**Problem to work on:**
From the entries that follow, copy each line in which "content" appears.

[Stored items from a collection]
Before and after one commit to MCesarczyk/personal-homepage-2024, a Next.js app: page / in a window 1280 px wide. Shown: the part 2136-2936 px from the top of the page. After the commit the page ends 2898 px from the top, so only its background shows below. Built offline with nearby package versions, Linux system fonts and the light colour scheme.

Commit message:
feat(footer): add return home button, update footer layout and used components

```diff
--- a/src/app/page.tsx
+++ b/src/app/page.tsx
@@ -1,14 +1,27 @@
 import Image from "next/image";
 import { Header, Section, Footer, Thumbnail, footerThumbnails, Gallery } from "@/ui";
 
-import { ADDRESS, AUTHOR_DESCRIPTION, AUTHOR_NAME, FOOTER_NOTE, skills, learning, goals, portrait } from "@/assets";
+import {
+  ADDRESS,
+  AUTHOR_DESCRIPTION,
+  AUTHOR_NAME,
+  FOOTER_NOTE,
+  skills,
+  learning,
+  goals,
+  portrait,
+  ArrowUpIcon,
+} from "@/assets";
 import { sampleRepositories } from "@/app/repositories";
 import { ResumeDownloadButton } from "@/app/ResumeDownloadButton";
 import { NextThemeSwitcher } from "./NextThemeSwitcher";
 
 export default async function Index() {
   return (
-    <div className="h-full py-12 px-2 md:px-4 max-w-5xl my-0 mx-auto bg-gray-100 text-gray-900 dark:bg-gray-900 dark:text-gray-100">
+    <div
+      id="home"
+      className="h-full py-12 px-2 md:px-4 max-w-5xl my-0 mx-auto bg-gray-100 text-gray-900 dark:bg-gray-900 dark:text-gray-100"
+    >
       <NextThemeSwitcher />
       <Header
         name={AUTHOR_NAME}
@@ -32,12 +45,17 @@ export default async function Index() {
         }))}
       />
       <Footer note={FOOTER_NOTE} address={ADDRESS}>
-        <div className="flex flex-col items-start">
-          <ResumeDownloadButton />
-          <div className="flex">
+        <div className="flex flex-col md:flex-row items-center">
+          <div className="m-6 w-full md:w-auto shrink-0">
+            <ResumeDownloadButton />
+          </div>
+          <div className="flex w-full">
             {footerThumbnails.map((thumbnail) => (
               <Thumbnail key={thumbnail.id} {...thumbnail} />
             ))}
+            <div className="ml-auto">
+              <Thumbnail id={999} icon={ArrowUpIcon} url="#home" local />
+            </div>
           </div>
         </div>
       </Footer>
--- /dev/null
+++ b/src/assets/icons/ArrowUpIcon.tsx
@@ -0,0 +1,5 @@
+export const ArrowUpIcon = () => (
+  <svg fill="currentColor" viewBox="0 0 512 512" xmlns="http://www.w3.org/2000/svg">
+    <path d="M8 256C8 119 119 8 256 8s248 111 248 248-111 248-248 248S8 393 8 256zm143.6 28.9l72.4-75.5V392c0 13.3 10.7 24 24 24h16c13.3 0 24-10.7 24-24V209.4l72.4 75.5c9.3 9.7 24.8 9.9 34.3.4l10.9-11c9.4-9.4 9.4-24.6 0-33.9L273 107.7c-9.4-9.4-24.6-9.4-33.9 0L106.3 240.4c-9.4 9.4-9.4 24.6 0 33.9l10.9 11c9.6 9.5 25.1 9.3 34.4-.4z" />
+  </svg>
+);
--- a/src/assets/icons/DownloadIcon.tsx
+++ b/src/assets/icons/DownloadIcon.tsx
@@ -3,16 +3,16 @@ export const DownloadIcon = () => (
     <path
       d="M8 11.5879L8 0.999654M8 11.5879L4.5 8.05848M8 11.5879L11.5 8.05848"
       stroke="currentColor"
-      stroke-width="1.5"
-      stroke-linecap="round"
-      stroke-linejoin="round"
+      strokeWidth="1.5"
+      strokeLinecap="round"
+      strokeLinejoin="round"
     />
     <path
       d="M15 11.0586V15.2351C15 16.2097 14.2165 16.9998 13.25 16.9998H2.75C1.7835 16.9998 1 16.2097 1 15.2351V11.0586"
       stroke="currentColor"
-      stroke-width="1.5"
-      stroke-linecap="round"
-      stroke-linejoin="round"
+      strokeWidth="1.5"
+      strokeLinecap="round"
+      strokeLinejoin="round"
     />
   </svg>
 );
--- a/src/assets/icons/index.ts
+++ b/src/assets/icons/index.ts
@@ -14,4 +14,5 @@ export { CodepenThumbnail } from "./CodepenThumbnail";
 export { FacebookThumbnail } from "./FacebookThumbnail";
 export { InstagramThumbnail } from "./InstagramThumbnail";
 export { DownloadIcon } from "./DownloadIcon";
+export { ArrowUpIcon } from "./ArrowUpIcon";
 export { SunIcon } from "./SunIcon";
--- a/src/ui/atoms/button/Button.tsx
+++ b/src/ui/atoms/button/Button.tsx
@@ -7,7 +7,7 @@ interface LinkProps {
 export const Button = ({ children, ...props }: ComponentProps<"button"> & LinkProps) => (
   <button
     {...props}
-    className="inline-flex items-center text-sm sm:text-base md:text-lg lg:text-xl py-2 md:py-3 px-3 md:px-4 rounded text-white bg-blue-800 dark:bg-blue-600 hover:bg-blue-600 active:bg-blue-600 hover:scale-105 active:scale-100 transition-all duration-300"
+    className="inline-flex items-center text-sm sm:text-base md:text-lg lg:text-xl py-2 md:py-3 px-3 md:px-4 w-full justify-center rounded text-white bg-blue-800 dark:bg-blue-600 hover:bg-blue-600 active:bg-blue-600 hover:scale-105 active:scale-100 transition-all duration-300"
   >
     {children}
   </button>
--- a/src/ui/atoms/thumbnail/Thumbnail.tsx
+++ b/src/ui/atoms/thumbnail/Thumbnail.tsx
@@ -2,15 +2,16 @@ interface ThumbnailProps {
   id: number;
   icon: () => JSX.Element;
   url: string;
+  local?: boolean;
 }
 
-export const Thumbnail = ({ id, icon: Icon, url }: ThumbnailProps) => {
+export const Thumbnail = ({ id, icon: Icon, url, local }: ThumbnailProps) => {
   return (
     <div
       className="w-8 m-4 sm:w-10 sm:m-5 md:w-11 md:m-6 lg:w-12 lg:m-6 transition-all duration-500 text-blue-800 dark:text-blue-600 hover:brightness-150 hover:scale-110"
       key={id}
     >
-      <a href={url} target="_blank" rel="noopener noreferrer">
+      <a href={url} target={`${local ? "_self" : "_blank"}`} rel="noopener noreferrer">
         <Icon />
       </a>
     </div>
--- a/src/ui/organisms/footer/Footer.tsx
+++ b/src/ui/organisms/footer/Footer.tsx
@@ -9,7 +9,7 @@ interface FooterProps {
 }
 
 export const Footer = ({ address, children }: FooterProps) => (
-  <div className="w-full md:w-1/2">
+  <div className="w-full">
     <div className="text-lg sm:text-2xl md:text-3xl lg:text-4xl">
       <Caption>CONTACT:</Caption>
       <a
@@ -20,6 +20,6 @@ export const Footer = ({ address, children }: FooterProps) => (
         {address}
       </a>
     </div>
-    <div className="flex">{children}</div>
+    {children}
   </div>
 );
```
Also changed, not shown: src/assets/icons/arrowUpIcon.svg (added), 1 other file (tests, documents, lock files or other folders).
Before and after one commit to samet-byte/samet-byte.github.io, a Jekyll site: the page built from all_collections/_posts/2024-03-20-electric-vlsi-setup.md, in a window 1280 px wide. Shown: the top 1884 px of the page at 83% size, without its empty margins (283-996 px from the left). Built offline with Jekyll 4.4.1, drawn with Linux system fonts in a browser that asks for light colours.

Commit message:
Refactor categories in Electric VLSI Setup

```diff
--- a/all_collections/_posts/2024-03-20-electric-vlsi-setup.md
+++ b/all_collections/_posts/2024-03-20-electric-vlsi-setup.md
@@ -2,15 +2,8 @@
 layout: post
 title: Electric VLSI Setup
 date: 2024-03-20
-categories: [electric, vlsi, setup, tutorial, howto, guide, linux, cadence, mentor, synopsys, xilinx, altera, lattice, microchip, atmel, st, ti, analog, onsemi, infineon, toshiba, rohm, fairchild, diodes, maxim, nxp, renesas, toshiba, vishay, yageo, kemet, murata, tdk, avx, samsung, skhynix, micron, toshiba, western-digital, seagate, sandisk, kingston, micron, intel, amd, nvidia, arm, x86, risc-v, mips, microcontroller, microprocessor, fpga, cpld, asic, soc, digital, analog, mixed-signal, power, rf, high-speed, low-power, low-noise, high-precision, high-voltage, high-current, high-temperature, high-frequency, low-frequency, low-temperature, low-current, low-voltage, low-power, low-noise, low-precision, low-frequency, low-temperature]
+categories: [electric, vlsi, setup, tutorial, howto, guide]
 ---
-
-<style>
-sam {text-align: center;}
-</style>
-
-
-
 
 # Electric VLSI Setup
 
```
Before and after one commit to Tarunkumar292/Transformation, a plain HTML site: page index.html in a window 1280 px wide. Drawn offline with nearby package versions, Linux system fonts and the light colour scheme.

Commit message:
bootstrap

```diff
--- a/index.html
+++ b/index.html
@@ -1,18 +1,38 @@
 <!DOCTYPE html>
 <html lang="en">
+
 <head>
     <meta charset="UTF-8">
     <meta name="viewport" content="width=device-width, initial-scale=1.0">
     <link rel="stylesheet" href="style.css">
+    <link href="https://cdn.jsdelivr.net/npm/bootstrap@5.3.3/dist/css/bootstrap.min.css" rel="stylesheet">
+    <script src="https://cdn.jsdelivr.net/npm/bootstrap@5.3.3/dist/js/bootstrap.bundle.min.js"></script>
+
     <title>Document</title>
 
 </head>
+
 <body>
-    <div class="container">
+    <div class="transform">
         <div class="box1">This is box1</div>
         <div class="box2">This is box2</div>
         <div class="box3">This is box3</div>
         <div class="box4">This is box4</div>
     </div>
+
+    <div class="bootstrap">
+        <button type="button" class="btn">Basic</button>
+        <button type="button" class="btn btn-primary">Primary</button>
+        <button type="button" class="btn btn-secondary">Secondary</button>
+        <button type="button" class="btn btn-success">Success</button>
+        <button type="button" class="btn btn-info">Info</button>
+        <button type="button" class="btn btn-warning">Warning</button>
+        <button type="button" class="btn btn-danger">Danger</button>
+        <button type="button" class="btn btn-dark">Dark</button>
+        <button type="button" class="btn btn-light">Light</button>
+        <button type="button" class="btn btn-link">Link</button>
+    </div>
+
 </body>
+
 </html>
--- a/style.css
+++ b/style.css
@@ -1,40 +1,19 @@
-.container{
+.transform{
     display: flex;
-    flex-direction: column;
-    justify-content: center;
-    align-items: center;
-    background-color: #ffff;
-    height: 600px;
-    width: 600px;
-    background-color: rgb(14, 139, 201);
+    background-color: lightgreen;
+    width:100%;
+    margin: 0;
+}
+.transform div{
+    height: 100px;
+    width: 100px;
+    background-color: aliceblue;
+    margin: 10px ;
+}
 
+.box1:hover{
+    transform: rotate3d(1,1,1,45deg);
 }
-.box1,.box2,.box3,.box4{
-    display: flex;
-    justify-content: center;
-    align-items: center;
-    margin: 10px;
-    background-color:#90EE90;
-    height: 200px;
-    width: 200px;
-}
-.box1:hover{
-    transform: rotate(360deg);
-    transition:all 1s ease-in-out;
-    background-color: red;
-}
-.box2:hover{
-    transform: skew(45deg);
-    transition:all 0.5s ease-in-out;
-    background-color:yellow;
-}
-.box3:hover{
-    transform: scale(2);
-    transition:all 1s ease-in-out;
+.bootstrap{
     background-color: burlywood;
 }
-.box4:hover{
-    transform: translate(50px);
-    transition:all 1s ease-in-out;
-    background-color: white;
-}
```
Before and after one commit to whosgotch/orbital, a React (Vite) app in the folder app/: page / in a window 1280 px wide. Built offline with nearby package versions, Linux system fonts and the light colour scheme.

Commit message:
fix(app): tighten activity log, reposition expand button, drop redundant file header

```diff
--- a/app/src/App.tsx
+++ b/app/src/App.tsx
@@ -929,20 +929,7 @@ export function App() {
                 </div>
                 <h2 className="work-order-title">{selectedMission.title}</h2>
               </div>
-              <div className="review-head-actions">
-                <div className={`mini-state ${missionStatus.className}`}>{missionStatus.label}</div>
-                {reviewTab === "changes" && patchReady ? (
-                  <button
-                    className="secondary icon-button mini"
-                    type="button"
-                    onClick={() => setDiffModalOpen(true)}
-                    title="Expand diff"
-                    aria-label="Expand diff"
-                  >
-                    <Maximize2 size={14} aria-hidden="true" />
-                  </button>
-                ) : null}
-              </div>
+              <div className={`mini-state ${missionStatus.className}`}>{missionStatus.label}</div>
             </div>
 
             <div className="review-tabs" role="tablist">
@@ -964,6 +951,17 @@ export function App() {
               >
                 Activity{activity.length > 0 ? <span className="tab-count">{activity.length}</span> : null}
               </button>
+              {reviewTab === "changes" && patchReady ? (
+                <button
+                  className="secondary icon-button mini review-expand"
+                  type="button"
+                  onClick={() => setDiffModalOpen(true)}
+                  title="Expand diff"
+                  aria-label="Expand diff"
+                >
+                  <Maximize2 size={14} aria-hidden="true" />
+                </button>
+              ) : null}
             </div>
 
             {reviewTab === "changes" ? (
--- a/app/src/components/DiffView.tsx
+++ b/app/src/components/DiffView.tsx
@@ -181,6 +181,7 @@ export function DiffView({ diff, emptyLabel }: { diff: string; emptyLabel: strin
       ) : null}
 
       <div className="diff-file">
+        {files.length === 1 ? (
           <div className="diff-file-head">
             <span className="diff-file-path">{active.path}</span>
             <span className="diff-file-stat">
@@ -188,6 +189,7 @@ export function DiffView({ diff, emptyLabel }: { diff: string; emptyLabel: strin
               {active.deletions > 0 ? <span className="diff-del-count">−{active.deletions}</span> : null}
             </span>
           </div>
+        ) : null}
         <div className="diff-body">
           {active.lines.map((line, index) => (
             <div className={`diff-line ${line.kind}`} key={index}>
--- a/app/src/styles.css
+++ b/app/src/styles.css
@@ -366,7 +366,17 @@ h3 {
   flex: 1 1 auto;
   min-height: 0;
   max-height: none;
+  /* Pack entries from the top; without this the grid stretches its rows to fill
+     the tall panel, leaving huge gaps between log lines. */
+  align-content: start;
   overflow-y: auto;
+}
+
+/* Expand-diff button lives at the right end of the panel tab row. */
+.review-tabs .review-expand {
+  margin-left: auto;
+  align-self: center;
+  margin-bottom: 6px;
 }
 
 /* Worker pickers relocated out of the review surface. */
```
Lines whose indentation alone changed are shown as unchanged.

**Task result:**
     <meta name="viewport" content="width=device-width, initial-scale=1.0">
-    justify-content: center;
-    justify-content: center;
+  align-content: start;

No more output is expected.